She said that there were positive signs emerging as people begun spending again and customers exited payment breaks that were implemented earlier in the pandemic.
“Consumer spending is at the same level as it was in early March. We’re seeing house prices be resilient and we’re seeing some parts of society and sectors re-open as restrictions change,” she said.
Any progress is at risk of being curtailed, though, as Ireland has seen a spike in Covid-19 cases of late with Dublin expected to be placed under new restrictions on Friday evening.
“My cautious optimism is about the green shoots of re-opening the economy. The actual severe impact of the impairment cost to banks can’t be overstated,” McDonagh told CNBC.
In its half-year report, Bank of Ireland announced a 669 million euro ($790 million) loss before tax, after it took an impairment charge of 937 million euros ($1.1 billion) to cover loan losses during the pandemic.
At the start of lockdown, Bank of Ireland and other major banks agreed to payment breaks for some customers. McDonagh said around 10% of Bank of Ireland’s customers had taken a payment break since lockdown in March.
“Many of those customers have come off and resumed normal credit and interest repayment, but our focus in the latter part of this year as people come off their final payment break is to work with our customers,” she said.
“We had the lowest non-performing exposure ratio of any Irish bank before Covid, of working with customers to find sustainable solutions, and that’s where our focus will be.”
There is still uncertainty on any future outlook, she added, with Brexit presenting “additional uncertainty” that may create further challenges ahead.
Bank of Ireland recently revamped its charges and now charges a flat fee of six euros per month for current account customers, regardless of how much they have with the bank.
At the same time, it is doing away with a bunch of other charges like contactless fees and ATM fees. It also remains in the midst of an investment strategy in technology to improve its digital services.
“The focus on technology was already there before Covid, but the trends and changes amongst our customers are only going to accelerate that,” McDonagh said.
This investment aside, Bank of Ireland is continuing to look at cutting costs elsewhere. When announcing its half-year results, the bank said it plans to cut 1,400 jobs from its workforce.
It is the latest in a line of Irish banks to embark on cost cutting measures. On Thursday, The Irish Times reported that NatWest was considering closing down Ulster Bank’s operations in Ireland, just a week after the bank said it intended to let 266 workers go. Natwest declined to comment when contact by CNBC Friday.
KBC, meanwhile, said that it was shutting four of its 16 branches around the country.
Consolidation in the sector
Should Ulster Bank exit the Irish market, it would narrow the field in Ireland’s banking sector to just a few players.
“In Ireland, it’s a much more consolidated market already, so they’ll be four or five large banks. We do bolt-on acquisitions where it makes sense, but I think M&A always has to follow strategy and until there is more of a banking union across Europe or a common deposit insurance scheme, cross border consolidation is less likely.”
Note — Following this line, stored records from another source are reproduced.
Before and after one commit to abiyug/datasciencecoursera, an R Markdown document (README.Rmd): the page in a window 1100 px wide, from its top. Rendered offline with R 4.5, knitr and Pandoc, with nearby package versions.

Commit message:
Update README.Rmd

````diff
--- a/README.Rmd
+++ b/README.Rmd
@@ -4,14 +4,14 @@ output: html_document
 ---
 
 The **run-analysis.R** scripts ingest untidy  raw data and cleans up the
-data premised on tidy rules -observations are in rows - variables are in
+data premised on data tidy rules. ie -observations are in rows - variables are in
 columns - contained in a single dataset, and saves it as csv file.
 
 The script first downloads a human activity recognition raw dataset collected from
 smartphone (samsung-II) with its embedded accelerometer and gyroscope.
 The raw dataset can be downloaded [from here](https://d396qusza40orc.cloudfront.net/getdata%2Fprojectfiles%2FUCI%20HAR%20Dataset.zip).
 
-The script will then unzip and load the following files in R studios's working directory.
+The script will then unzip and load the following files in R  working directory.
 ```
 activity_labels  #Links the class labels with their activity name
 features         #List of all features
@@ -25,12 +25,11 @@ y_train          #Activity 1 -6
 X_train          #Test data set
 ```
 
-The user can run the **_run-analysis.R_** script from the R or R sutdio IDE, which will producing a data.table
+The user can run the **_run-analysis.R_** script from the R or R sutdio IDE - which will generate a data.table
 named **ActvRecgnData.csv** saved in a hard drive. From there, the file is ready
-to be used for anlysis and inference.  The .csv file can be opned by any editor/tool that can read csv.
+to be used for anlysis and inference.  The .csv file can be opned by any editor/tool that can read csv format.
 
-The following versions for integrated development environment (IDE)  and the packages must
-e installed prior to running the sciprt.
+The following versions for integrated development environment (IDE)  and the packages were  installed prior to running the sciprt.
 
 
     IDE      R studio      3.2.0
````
As banks face increasing revenue challenges, there will be more opportunities for consolidation in some markets but that is “not where our focus is in Ireland,” she said.
“Our focus is on supporting our customers through Covid and the uncertainties of Brexit and completing the transformation of our technology in our business model.”